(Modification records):
----

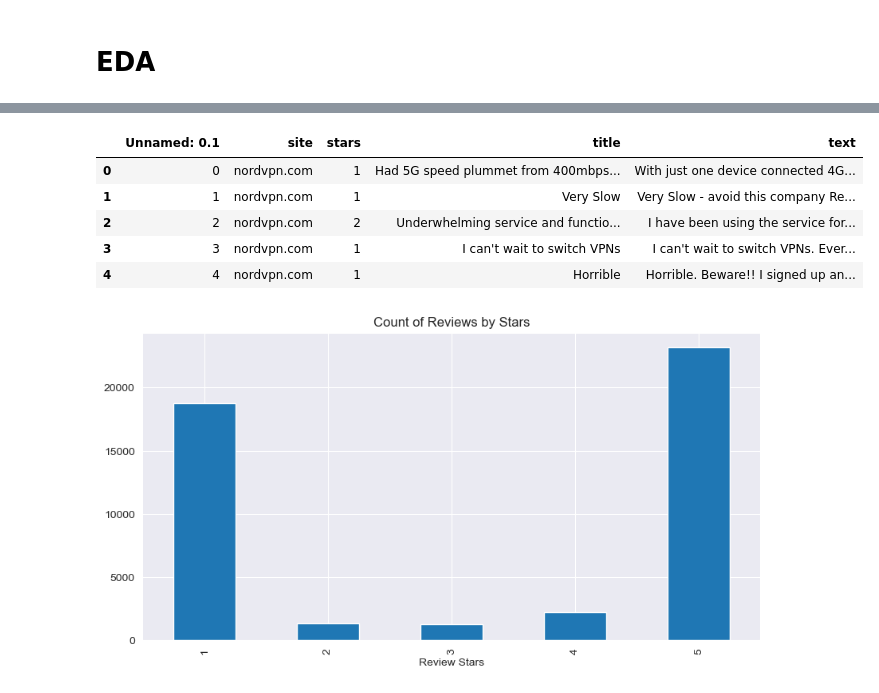
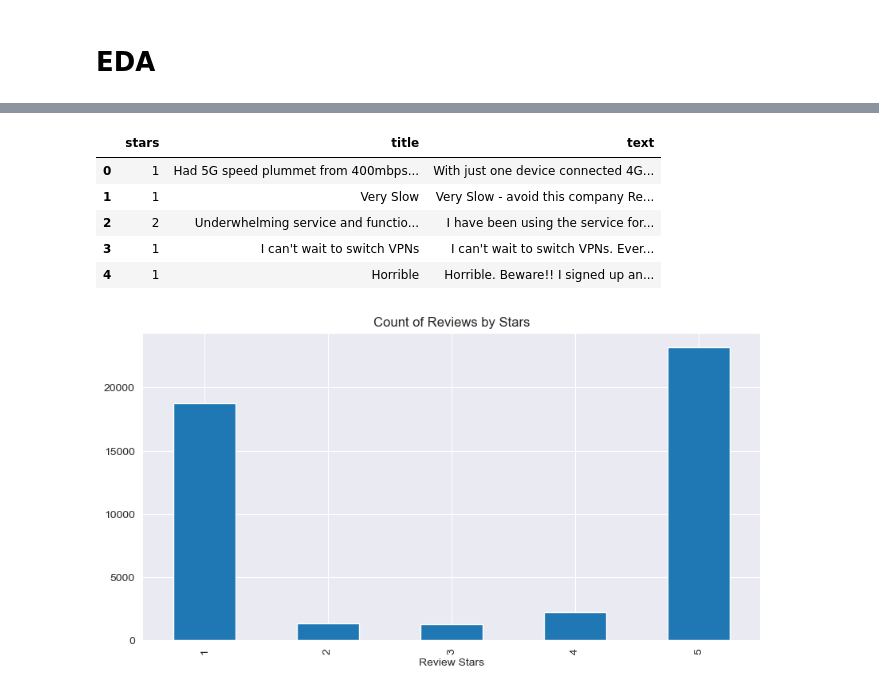
Before and after one commit to DanielEdlich/unternehmenssoftware, a Jupyter notebook: data_preparation_sentiment_analysis.ipynb, the cells around one changed output, grey strips where cells are left out. Cells and saved outputs as stored; diff of their text form; code cells hidden in the pictures.

```diff
--- a/data_preparation_sentiment_analysis.ipynb
+++ b/data_preparation_sentiment_analysis.ipynb
@@ -93,13 +89,13 @@ msno.matrix(data)
 # %%
-data.drop(['Unnamed: 0', 'date', 'location'], inplace=True, axis=1)
+data.drop(['site' ,'date', 'location'], inplace=True, axis=1)
 data.head()
 # %% [output]
-|  | Unnamed: 0.1 | site | stars | title | text |
-| 0 | 0 | nordvpn.com | 1 | Had 5G speed plummet from 400mbps... | With just one device connected 4G... |
-| 1 | 1 | nordvpn.com | 1 | Very Slow | Very Slow - avoid this company Re... |
-| 2 | 2 | nordvpn.com | 2 | Underwhelming service and functio... | I have been using the service for... |
-| 3 | 3 | nordvpn.com | 1 | I can't wait to switch VPNs | I can't wait to switch VPNs. Ever... |
-| 4 | 4 | nordvpn.com | 1 | Horrible | Horrible. Beware!! I signed up an... |
+|  | stars | title | text |
+| 0 | 1 | Had 5G speed plummet from 400mbps... | With just one device connected 4G... |
+| 1 | 1 | Very Slow | Very Slow - avoid this company Re... |
+| 2 | 2 | Underwhelming service and functio... | I have been using the service for... |
+| 3 | 1 | I can't wait to switch VPNs | I can't wait to switch VPNs. Ever... |
+| 4 | 1 | Horrible | Horrible. Beware!! I signed up an... |
 # %%
 ax = data['stars'].value_counts().sort_index() \
     .plot(kind='bar',
```
Also changed, not shown: parts of 13 cells of this notebook, 3 other files.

----

Pull every line containing "nordvpn" out of the data above.

-| 0 | 0 | nordvpn.com | 1 | Had 5G speed plummet from 400mbps... | With just one device connected 4G... |
-| 1 | 1 | nordvpn.com | 1 | Very Slow | Very Slow - avoid this company Re... |
-| 2 | 2 | nordvpn.com | 2 | Underwhelming service and functio... | I have been using the service for... |
-| 3 | 3 | nordvpn.com | 1 | I can't wait to switch VPNs | I can't wait to switch VPNs. Ever... |
-| 4 | 4 | nordvpn.com | 1 | Horrible | Horrible. Beware!! I signed up an... |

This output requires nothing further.